**RECORDS PROVIDED**
# # # # # # #
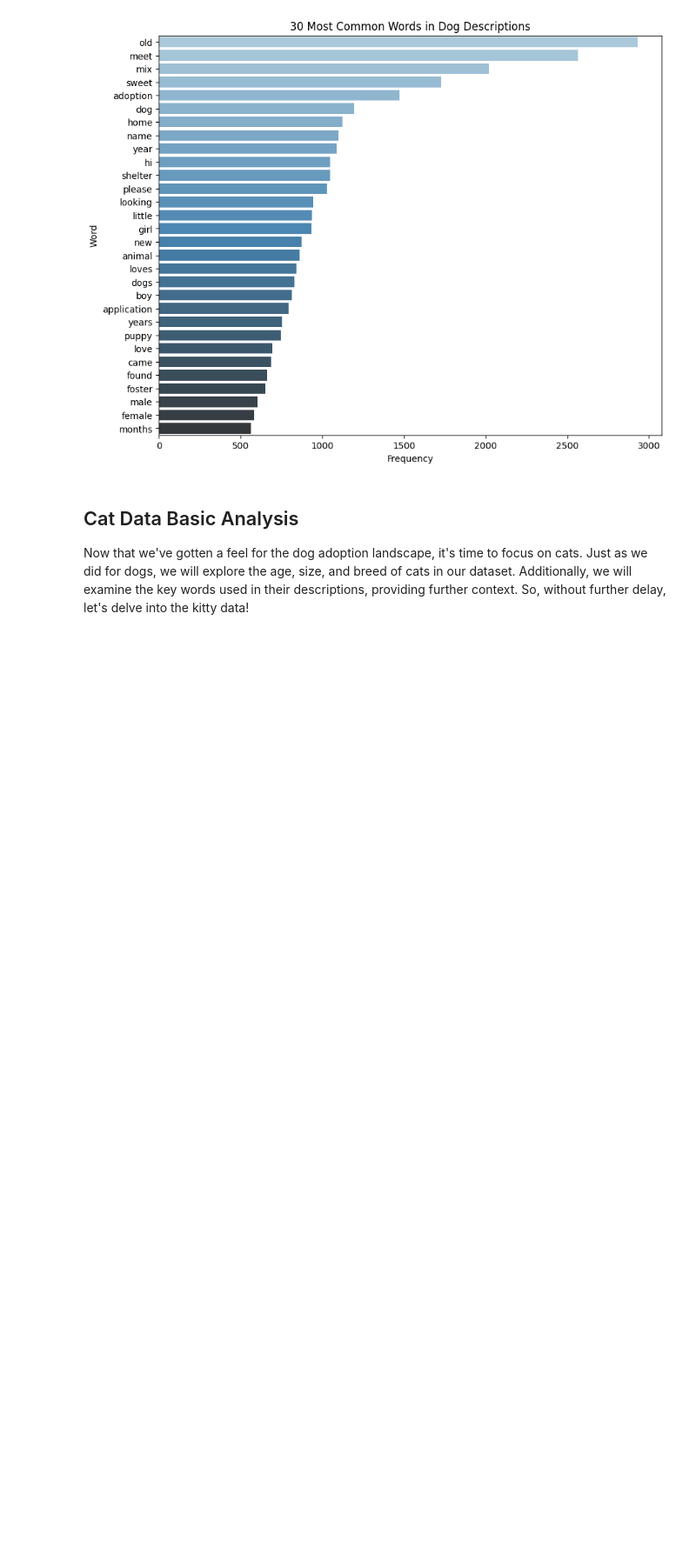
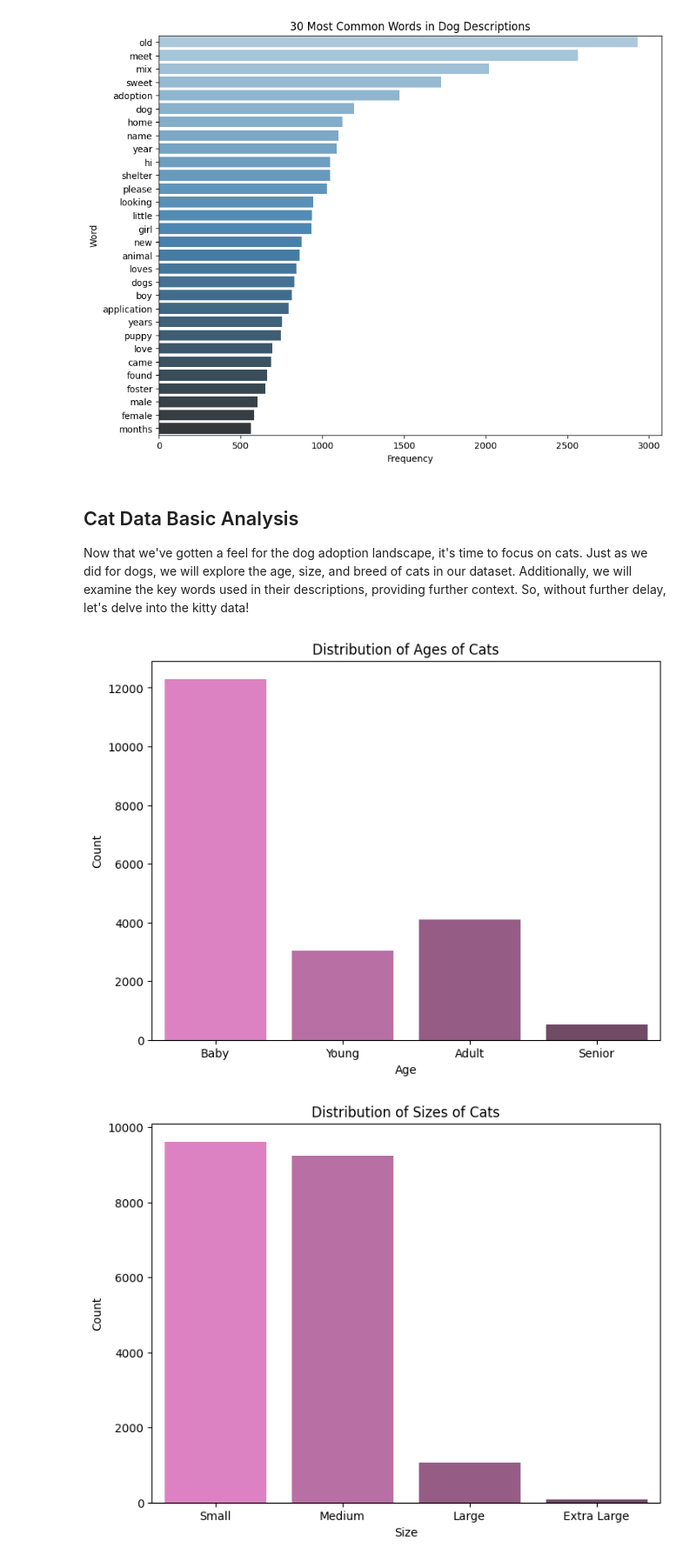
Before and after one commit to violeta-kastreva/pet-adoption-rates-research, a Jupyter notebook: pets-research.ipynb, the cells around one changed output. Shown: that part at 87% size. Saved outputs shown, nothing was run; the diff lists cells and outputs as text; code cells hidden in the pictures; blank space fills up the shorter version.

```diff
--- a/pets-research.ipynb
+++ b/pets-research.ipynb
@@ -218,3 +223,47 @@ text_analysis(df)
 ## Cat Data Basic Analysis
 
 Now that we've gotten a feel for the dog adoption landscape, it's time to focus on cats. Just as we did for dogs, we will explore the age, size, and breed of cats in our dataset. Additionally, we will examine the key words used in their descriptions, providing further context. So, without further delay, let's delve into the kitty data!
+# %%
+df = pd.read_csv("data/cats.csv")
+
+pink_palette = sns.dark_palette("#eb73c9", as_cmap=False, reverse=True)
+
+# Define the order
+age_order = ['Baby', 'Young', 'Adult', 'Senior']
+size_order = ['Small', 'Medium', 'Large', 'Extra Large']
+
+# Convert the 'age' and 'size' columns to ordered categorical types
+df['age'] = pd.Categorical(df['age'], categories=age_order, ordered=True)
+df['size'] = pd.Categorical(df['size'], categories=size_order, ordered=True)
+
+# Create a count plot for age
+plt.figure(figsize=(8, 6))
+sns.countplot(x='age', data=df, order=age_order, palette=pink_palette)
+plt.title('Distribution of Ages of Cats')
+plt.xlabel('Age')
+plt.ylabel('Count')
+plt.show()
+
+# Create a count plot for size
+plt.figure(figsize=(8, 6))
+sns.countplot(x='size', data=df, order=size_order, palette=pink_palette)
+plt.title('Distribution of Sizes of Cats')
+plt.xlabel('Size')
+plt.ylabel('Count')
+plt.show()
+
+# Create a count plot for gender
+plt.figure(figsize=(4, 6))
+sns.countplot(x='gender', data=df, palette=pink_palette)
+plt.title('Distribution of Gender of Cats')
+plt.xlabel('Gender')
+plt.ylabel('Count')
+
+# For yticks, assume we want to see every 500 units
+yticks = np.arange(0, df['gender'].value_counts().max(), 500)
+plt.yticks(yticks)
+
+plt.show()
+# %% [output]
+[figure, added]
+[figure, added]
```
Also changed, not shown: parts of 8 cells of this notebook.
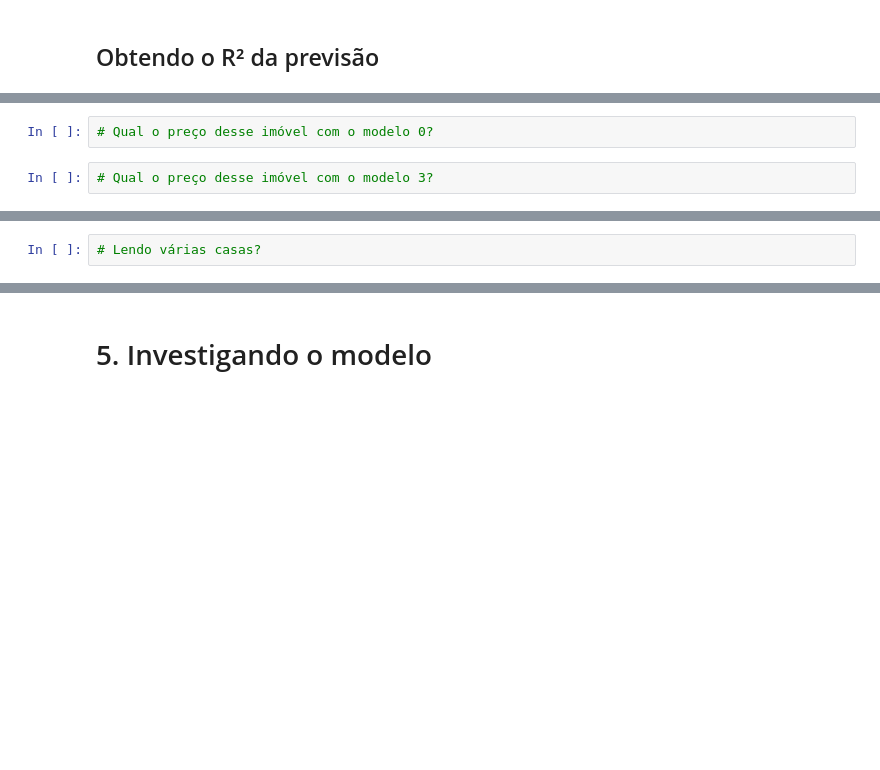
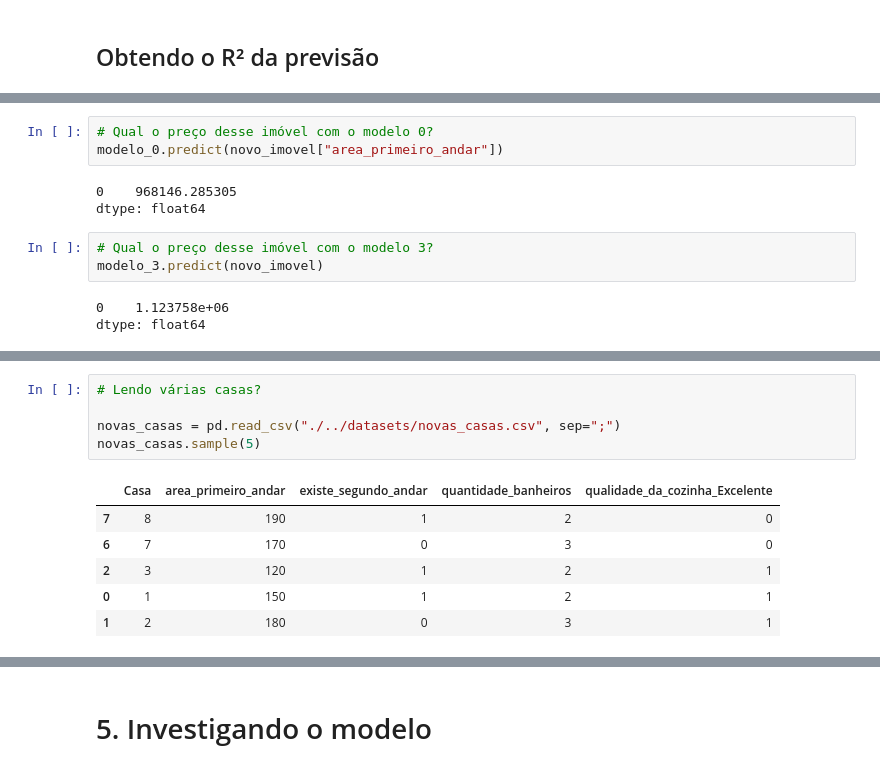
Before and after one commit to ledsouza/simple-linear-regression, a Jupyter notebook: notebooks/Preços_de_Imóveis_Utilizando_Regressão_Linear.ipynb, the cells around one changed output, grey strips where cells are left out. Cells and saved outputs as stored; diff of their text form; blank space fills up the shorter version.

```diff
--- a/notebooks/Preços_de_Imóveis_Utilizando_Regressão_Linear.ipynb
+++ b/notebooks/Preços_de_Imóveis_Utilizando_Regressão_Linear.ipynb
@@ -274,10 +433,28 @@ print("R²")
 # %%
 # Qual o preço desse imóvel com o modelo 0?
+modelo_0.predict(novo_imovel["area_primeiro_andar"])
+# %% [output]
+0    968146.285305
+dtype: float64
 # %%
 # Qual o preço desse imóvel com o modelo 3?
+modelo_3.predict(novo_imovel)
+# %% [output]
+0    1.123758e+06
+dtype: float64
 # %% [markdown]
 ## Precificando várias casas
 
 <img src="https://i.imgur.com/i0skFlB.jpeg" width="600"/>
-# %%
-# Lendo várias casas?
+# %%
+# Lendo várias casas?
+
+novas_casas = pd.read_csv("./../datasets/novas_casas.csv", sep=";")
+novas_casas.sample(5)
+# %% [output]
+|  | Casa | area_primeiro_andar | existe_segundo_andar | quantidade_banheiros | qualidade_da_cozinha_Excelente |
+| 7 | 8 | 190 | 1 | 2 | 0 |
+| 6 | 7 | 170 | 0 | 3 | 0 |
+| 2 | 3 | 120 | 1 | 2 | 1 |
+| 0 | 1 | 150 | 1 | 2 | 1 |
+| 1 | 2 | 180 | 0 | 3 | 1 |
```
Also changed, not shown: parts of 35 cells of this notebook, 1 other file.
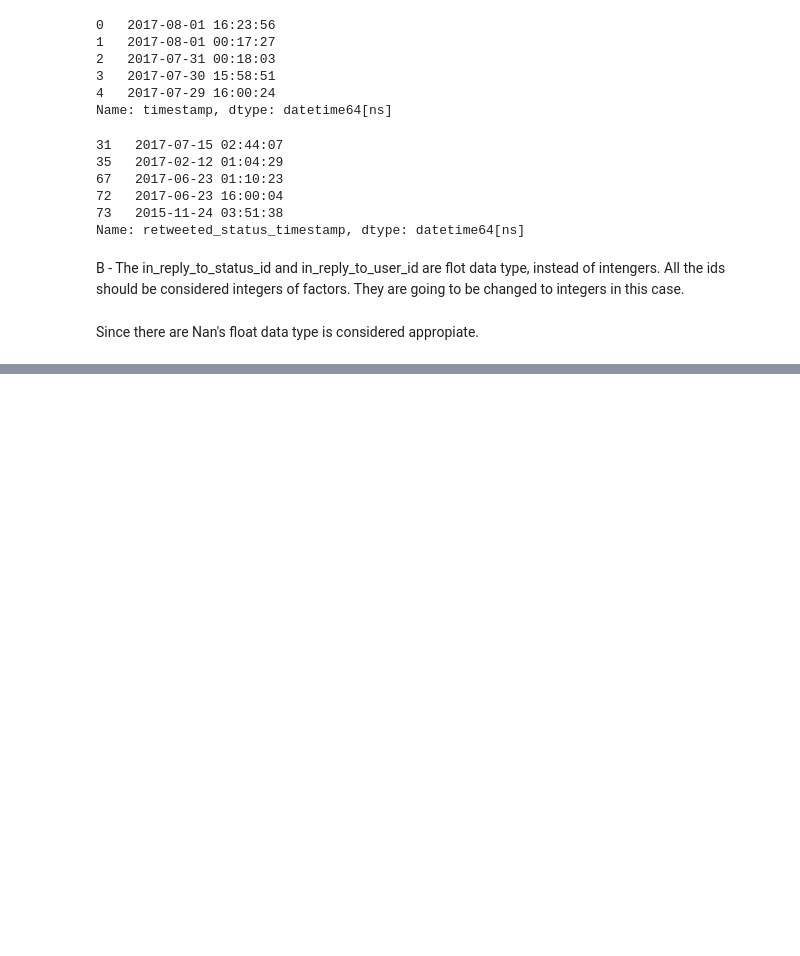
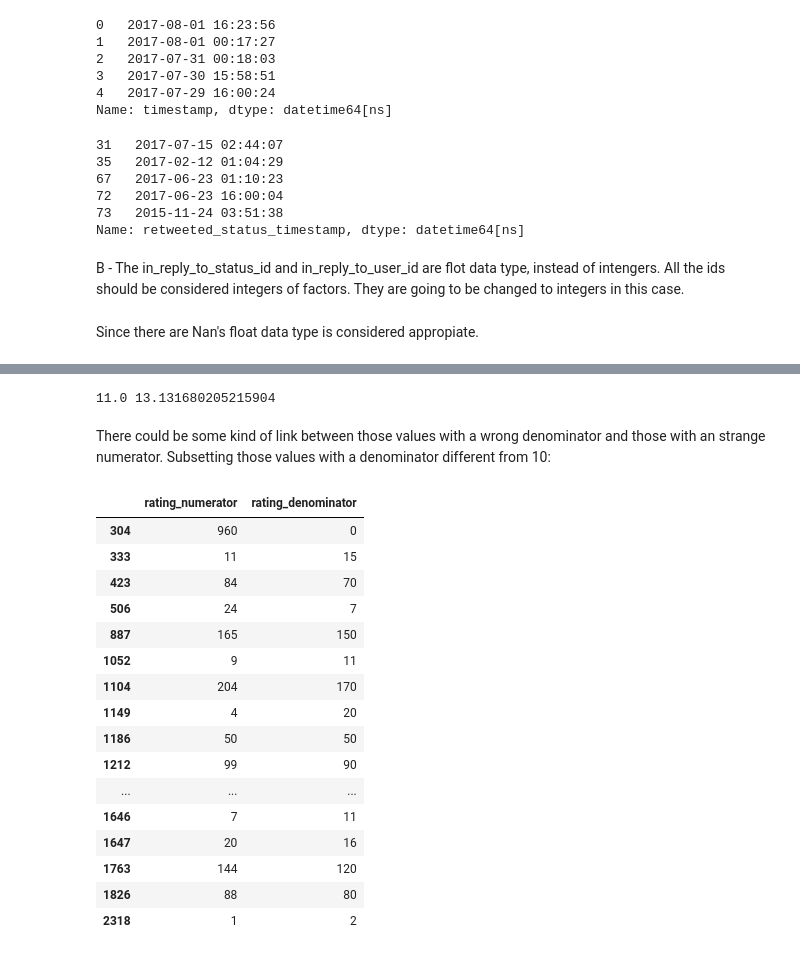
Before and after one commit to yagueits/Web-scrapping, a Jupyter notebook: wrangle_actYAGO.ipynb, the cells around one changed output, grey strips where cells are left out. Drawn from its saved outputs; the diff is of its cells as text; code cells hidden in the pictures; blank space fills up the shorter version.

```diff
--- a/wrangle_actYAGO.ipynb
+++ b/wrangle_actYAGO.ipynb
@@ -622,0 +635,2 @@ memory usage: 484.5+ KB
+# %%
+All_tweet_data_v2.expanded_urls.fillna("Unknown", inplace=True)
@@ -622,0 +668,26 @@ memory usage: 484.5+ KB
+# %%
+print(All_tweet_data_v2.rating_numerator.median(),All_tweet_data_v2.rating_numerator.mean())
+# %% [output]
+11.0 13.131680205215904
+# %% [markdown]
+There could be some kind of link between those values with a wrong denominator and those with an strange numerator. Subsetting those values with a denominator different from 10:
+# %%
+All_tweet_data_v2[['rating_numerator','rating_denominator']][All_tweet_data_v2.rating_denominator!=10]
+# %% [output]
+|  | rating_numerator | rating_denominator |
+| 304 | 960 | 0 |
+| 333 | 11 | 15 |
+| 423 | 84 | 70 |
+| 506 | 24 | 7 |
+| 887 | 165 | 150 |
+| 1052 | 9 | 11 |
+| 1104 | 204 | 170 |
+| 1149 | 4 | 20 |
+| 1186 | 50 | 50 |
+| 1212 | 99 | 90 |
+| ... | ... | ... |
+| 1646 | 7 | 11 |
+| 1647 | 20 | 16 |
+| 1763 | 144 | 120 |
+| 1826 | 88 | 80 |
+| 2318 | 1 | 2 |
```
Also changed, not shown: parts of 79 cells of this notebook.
# # # # # # #
**TO DO**
Whenever a line above has the word "ipynb" in it, copy that line.

**RESPONSE TO THE EXERCISE**
Before and after one commit to violeta-kastreva/pet-adoption-rates-research, a Jupyter notebook: pets-research.ipynb, the cells around one changed output. Shown: that part at 87% size. Saved outputs shown, nothing was run; the diff lists cells and outputs as text; code cells hidden in the pictures; blank space fills up the shorter version.
--- a/pets-research.ipynb
+++ b/pets-research.ipynb
Before and after one commit to ledsouza/simple-linear-regression, a Jupyter notebook: notebooks/Preços_de_Imóveis_Utilizando_Regressão_Linear.ipynb, the cells around one changed output, grey strips where cells are left out. Cells and saved outputs as stored; diff of their text form; blank space fills up the shorter version.
--- a/notebooks/Preços_de_Imóveis_Utilizando_Regressão_Linear.ipynb
+++ b/notebooks/Preços_de_Imóveis_Utilizando_Regressão_Linear.ipynb
Before and after one commit to yagueits/Web-scrapping, a Jupyter notebook: wrangle_actYAGO.ipynb, the cells around one changed output, grey strips where cells are left out. Drawn from its saved outputs; the diff is of its cells as text; code cells hidden in the pictures; blank space fills up the shorter version.
--- a/wrangle_actYAGO.ipynb
+++ b/wrangle_actYAGO.ipynb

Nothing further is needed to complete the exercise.